- The trip must be pertinent to your restaurant business.
- Travel needs to be outside the city or region where your business is based for a period longer than an ordinary workday and requires you to stay overnight.
- The trip must take you away from your tax home.
Purchasing business insurance is highly recommended to guarantee that your restaurant business is protected and can be deducted.
If you are using a portion of your primary residence to run your business, the expenses related to the renter’s insurance can be included as a home office deduction.
Costs for a home office
Recently streamlined IRS regulations mean self-employed entrepreneurs and freelancers can write off five dollars for every square foot of their residence used for business activities, but only up to a maximum of 300 square feet.
To be eligible, the workspace must be solely used for work purposes (i.e., it’s not possible to deduct the square footage of a dining room if the desk is only used for work during the day), and the house office must be primarily used for conducting business.
Supplies for the office are essential for the efficient operation of any workspace. Having the right materials on hand helps ensure tasks can be completed without interruption.
Within the year of purchase, you can declare any office supplies such as computers, printers, paper, pens, and any relevant software as deductions, as long as they are used for business objectives.
Also, you may be able to deduct any postage and shipping costs connected to the restaurant. Keep a record of the receipts for the office supplies for proof.
Phone and internet service costs
For businesses that rely on the phone and internet (and who doesn’t, these days?), these costs can be deducted.
Internet or phone used for a combination of business and personal use means only the amount used for business can be written off.
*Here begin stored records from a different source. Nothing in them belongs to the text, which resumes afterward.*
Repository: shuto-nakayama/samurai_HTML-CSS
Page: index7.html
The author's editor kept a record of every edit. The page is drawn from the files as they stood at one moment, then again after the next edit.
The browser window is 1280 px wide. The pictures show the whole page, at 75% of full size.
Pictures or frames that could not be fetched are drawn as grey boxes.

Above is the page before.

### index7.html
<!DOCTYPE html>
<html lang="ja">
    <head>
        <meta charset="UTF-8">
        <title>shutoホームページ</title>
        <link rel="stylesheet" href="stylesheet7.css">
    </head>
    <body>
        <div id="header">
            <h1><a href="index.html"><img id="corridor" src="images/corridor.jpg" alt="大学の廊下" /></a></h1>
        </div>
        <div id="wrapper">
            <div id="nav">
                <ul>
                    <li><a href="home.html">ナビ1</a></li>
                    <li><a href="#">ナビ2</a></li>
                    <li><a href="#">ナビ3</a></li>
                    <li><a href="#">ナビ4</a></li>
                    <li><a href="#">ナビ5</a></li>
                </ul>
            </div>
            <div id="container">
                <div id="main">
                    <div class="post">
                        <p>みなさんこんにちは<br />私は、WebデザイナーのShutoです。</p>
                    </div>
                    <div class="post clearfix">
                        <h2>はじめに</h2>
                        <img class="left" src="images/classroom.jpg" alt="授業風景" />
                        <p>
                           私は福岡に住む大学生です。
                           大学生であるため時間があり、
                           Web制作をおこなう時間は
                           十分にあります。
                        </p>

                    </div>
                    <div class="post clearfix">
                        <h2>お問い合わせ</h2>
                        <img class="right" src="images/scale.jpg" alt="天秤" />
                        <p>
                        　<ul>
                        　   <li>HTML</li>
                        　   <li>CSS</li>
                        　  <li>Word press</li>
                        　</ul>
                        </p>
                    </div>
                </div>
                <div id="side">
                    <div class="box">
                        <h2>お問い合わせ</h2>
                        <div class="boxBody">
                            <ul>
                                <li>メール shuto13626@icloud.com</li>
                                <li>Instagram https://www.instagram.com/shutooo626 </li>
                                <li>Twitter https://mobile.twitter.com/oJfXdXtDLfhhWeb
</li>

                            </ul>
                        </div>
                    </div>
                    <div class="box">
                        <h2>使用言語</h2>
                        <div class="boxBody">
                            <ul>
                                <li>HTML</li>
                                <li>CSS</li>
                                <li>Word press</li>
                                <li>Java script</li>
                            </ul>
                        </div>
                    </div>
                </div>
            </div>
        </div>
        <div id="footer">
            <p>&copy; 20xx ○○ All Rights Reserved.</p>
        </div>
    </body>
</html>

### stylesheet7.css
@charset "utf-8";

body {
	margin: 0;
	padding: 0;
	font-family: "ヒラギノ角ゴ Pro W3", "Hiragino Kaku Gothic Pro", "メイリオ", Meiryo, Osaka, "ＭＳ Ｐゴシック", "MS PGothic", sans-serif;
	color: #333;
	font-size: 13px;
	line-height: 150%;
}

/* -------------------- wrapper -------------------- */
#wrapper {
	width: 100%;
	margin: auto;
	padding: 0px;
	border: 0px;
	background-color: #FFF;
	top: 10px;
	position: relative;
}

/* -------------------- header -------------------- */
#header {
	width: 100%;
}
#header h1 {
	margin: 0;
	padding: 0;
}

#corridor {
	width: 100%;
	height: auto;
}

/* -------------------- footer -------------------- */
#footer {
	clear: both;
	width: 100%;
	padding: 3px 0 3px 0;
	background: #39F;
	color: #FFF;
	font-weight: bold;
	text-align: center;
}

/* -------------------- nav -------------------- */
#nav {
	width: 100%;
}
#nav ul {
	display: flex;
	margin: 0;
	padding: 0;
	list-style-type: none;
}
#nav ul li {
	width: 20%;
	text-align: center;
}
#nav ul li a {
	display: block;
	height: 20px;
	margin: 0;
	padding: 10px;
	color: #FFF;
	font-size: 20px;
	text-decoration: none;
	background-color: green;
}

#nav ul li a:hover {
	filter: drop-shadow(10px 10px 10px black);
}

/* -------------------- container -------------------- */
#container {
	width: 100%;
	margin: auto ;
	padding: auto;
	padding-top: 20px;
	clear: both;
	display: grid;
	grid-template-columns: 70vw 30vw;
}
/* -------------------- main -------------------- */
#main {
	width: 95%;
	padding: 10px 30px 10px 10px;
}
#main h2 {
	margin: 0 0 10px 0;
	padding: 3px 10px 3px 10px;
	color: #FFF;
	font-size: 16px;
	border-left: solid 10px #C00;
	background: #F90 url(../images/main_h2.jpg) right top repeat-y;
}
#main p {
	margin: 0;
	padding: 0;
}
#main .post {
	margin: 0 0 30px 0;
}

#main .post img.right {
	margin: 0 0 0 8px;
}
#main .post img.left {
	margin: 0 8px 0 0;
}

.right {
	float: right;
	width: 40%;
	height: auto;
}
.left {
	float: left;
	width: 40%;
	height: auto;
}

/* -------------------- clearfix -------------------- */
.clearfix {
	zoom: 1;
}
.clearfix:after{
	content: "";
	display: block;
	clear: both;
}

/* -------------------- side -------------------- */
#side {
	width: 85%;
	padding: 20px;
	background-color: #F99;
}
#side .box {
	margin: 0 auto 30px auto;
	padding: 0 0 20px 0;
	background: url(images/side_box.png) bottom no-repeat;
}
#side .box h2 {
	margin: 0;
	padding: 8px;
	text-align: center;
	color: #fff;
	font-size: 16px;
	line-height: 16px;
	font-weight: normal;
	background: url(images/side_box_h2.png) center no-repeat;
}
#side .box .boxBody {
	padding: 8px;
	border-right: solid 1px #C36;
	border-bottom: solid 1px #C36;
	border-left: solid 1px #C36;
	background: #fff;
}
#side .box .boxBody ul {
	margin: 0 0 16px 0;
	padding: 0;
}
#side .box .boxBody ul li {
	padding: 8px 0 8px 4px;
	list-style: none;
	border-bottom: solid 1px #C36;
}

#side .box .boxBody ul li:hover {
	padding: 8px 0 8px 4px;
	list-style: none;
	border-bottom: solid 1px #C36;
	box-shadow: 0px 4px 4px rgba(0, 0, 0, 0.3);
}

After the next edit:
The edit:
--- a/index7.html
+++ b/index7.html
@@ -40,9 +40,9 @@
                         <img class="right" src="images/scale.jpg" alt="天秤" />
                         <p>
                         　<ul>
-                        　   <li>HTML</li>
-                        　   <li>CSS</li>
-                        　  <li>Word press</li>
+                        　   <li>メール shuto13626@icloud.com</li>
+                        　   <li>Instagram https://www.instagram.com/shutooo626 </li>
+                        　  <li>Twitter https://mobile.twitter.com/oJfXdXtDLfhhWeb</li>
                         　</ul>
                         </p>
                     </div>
For example, if 50% of internet usage was for work, half of the bill could be deducted.
Business investment and bank fees
Interest accrued from business investments and bank fees are two distinct yet related concepts.
When you borrow funds from a bank for your business operations, you will be charged interest on the loan. During tax season, the interest charged on both business loans and business credit cards can be deducted.
Additionally, expenses such as monthly service fees and annual credit card fees for your business bank account and credit card can be written off.
Depreciation of restaurant equipment
Depreciation is a term used to refer to the decrease in the value of a tangible asset over time.
Businesses commonly deduct depreciation for substantial investments that last for an extended period, permitting them to be reimbursed over the entire duration of the item’s use.
Working with a tax professional for your restaurant business
Navigating the complexities of the American tax system can be challenging, particularly for small business owners.
Working with a tax professional specializing in restaurant businesses can help you identify all available deductions and credits and ensure that you’re taking advantage of them to the fullest extent possible.
A tax professional can also help you stay updated on changes to tax laws and regulations that may impact your business. They can provide valuable advice and guidance on structuring your business to minimize your tax liability and maximize your savings.
Take advantage of tax deductions for restaurant owners
As a restaurant owner, keeping more of your hard-earned money is essential to the success of your business.
By taking advantage of tax deductions and credits, you can reduce your tax liability while providing valuable employee benefits and investing in your business’s growth.
And don’t forget to check your eligibility for the Employee Retention Credit (ERC) to see how it can help offset the costs of retaining your employees during the pandemic.
Being smart about taxes is essential to keep more of your hard-earned money.
Ensure you’re taking advantage of all restaurant owners’ tax deductions and tax strategies for your restaurant business, and consult with a tax professional to help you navigate the complexities of the tax system.
Doing so can minimize your tax obligations and maximize your income.Calculate your potential ERC credit.